    Meanwhile, Senator Jeff Sessions (R-AL) jumped out of the starting gate with his opposition on the Senate floor today. For a Republican Party that wants to change its image with Latino voters, it’s a dangerous strategy to let Jeff Sessions lead the beginning of the debate.
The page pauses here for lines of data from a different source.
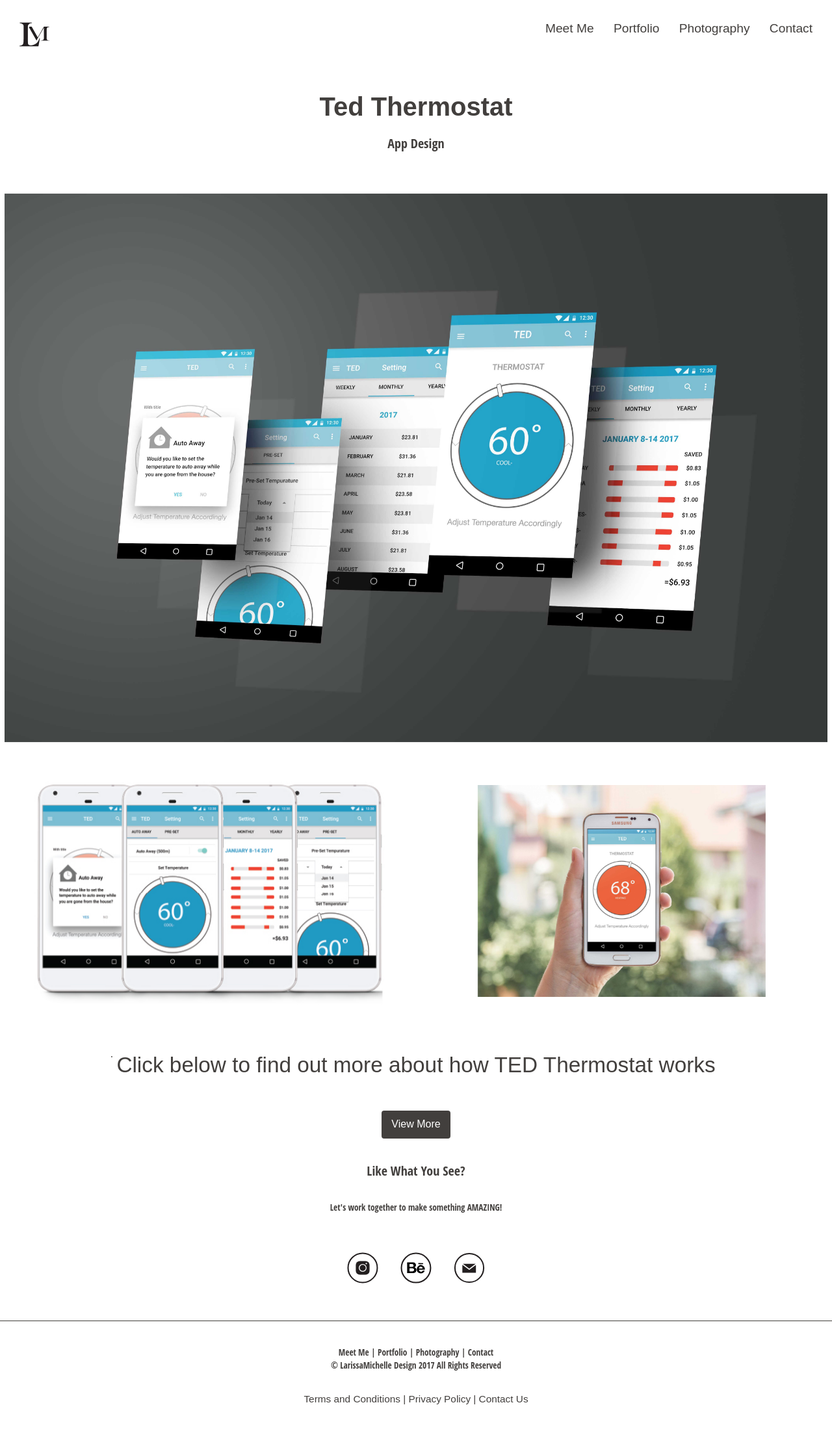
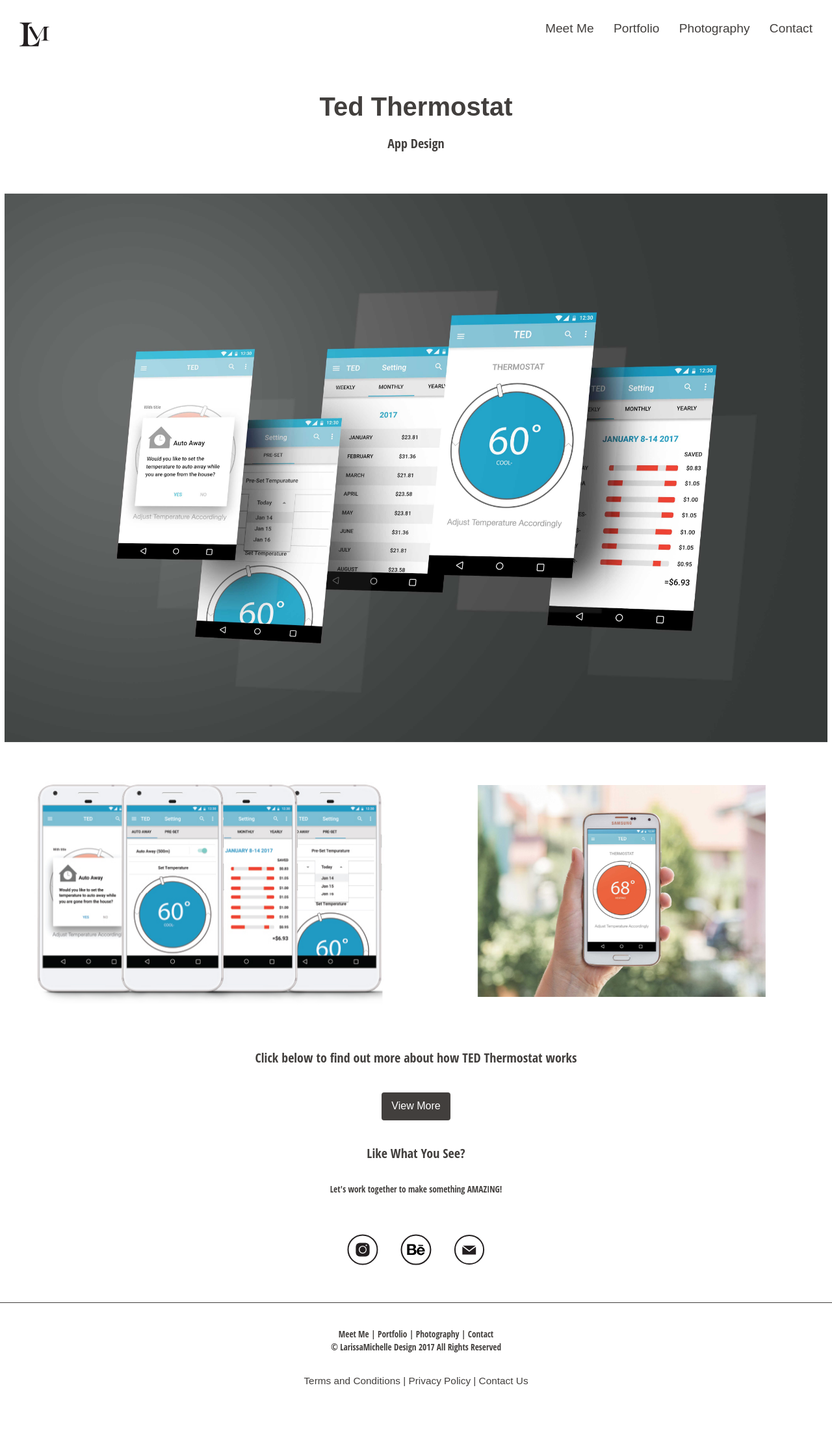
Before and after one commit to Carr0551/Portfolio-Website, a Jekyll site: the page built from ted-project.html, in a window 1280 px wide. Shown: the whole page at 65% size. Built offline with Jekyll 4.4.1, drawn with Linux system fonts in a browser that asks for light colours; some web fonts are replaced; after the commit the page ends 2174 px from its top, so only the background shows below that.

Commit message:
linked icons to social media

```diff
--- a/_layouts/default.html
+++ b/_layouts/default.html
@@ -37,17 +37,17 @@
     <h2 class="subheading text-center push-0">Like What You See?</h2>
     <p class="text-center push-0">Let's work together to make something AMAZING!</P>
     <div class="social-icons text-center pad-t-2 pad-b-2">
-      <a itemprop="url" class="icon-link gutter-1-2" href="{{site.baseurl}}/https://www.instagram.com/larissacarruthers/">
+      <a itemprop="url" class="icon-link gutter-1-2" href="https://www.instagram.com/larissacarruthers/">
         <i class="icon i-48">
           <img class="social-icons" src="{{site.baseurl}}/images/icons_instagram.svg" alt="">
         </i>
       </a>
-      <a itemprop="url" class="icon-link gutter-1-2" href="{{site.baseurl}}/https://www.behance.net/carr05516259">
+      <a itemprop="url" class="icon-link gutter-1-2" href="https://www.behance.net/carr05516259">
         <i class="icon i-48">
           <img class="social-icons" src="{{site.baseurl}}/images/icons_behance.svg" alt="">
         </i>
       </a>
-      <a itemprop="email" class="icon-link gutter-1-2" href="{{site.baseurl}}/larissamichelledesign@gmail.com">
+      <a itemprop="email" class="icon-link gutter-1-2" href="mailto:larissa.carruthers@gmail.com">
         <i class="icon i-48">
           <img class="social-icons" src="{{site.baseurl}}/images/icons_email.svg" alt="">
         </i>
--- a/ted-project.html
+++ b/ted-project.html
@@ -23,10 +23,10 @@
         </div>
       </li>
     </ul>
-    <ul class="text-center">
+    <ul class="text-center list-group">
       <li class="text">
-        <div class="project-1-content">
-          <p class="heading-2 text-center push">Click below to find out more about how TED Thermostat works</P>
+        <div class="project-1-content micro">
+          <p class="subheading text-center push">Click below to find out more about how TED Thermostat works</P>
         </div>
         <div class="text-center">
           <a class="btn" type="submit" href="https://www.behance.net/gallery/49407655/TEDSmart-Product-Prototype">View More</a>
```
  • The House GOP Leadership Let Extremists take over the Reins While Bipartisan Group Forges On: This week Congressman Raul Labrador (R-ID) announced that he is no longer a part of the House bipartisan group. At the same time, the group announced that they are closer than ever to finalizing a bill–and even picked up the endorsement of Congressman Paul Ryan (R-WI).  Meanwhile, House Judiciary Committee Chairman Bob Goodlatte (R-VA) and Immigration Subcommittee Chairman Trey Gowdy (R-SC) are moving a bill that would expand Arizona’s SB 1070 to the rest of the nation and turn every law enforcement officer into an immigration agent. Congressman Steve King (R-IA) is also up to his old antics: this week Republicans passed an appropriations amendment filed late the night before by Rep. King that attacks DREAMers who have grown up in America and are American in all but paperwork.  The amendment to the Homeland Security Appropriations bill (which will certainly not survive the Senate) would restrict DHS from using any discretion in immigration enforcement, effectively undoing the Deferred Action for Childhood Arrivals (DACA) program and placing all DREAMers (even those who have received DACA approval) at risk of deportation. If the Republican Party does not want to be driven into oblivion, leaders like Speaker Boehner and House Majority Leader Eric Cantor will have to stand up to the Steve Kings of the world and work to pass real immigration reform with a path to citizenship.  The choice before Boehner and Cantor is clear: lead the Party in a fundamentally different immigration policy direction and improve its electoral competitiveness in the process, or let the GOP continue to be defined by the extremists. As Republican strategist Karl Rove warns in a new Wall Street Journal column of the impending Senate floor and amendment process, “Republicans must consider the impressions they will create by what they say, the changes they propose and their votes on the final product.”